## EXERCISE GOAL
Set each line of the data down exactly, please.

[Web page revision data]
----

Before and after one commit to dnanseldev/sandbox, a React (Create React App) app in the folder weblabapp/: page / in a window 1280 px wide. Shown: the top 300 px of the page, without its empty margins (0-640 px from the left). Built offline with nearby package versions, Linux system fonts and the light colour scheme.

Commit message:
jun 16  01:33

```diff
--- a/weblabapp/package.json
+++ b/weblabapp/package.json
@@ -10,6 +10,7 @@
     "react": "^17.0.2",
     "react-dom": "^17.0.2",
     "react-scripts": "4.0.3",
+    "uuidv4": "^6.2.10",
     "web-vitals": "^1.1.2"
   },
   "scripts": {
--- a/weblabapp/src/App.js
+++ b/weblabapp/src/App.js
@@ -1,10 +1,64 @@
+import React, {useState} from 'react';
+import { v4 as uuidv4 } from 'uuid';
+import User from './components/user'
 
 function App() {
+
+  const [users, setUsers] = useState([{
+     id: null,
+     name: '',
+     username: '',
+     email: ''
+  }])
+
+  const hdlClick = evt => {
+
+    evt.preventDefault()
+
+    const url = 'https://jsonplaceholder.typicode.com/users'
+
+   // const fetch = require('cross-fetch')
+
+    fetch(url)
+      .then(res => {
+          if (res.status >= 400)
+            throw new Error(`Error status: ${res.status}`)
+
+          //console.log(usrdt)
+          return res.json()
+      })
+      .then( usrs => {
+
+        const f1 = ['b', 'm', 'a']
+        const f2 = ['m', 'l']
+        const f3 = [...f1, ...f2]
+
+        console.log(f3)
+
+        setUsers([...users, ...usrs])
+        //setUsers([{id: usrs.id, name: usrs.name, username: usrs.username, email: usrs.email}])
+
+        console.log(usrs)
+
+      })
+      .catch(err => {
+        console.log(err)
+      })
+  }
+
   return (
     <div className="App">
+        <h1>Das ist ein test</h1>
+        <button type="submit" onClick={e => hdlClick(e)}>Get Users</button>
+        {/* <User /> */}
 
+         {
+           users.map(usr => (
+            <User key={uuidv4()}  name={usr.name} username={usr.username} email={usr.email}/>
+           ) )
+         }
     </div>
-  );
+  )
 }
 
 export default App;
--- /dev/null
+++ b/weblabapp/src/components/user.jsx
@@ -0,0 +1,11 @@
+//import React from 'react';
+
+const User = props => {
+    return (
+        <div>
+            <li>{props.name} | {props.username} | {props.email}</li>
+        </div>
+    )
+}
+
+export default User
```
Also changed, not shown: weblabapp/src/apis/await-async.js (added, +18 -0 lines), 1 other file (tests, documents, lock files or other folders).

----

## EXPECTED ANSWER
Before and after one commit to dnanseldev/sandbox, a React (Create React App) app in the folder weblabapp/: page / in a window 1280 px wide. Shown: the top 300 px of the page, without its empty margins (0-640 px from the left). Built offline with nearby package versions, Linux system fonts and the light colour scheme.

Commit message:
jun 16  01:33

```diff
--- a/weblabapp/package.json
+++ b/weblabapp/package.json
@@ -10,6 +10,7 @@
     "react": "^17.0.2",
     "react-dom": "^17.0.2",
     "react-scripts": "4.0.3",
+    "uuidv4": "^6.2.10",
     "web-vitals": "^1.1.2"
   },
   "scripts": {
--- a/weblabapp/src/App.js
+++ b/weblabapp/src/App.js
@@ -1,10 +1,64 @@
+import React, {useState} from 'react';
+import { v4 as uuidv4 } from 'uuid';
+import User from './components/user'
 
 function App() {
+
+  const [users, setUsers] = useState([{
+     id: null,
+     name: '',
+     username: '',
+     email: ''
+  }])
+
+  const hdlClick = evt => {
+
+    evt.preventDefault()
+
+    const url = 'https://jsonplaceholder.typicode.com/users'
+
+   // const fetch = require('cross-fetch')
+
+    fetch(url)
+      .then(res => {
+          if (res.status >= 400)
+            throw new Error(`Error status: ${res.status}`)
+
+          //console.log(usrdt)
+          return res.json()
+      })
+      .then( usrs => {
+
+        const f1 = ['b', 'm', 'a']
+        const f2 = ['m', 'l']
+        const f3 = [...f1, ...f2]
+
+        console.log(f3)
+
+        setUsers([...users, ...usrs])
+        //setUsers([{id: usrs.id, name: usrs.name, username: usrs.username, email: usrs.email}])
+
+        console.log(usrs)
+
+      })
+      .catch(err => {
+        console.log(err)
+      })
+  }
+
   return (
     <div className="App">
+        <h1>Das ist ein test</h1>
+        <button type="submit" onClick={e => hdlClick(e)}>Get Users</button>
+        {/* <User /> */}
 
+         {
+           users.map(usr => (
+            <User key={uuidv4()}  name={usr.name} username={usr.username} email={usr.email}/>
+           ) )
+         }
     </div>
-  );
+  )
 }
 
 export default App;
--- /dev/null
+++ b/weblabapp/src/components/user.jsx
@@ -0,0 +1,11 @@
+//import React from 'react';
+
+const User = props => {
+    return (
+        <div>
+            <li>{props.name} | {props.username} | {props.email}</li>
+        </div>
+    )
+}
+
+export default User
```
Also changed, not shown: weblabapp/src/apis/await-async.js (added, +18 -0 lines), 1 other file (tests, documents, lock files or other folders).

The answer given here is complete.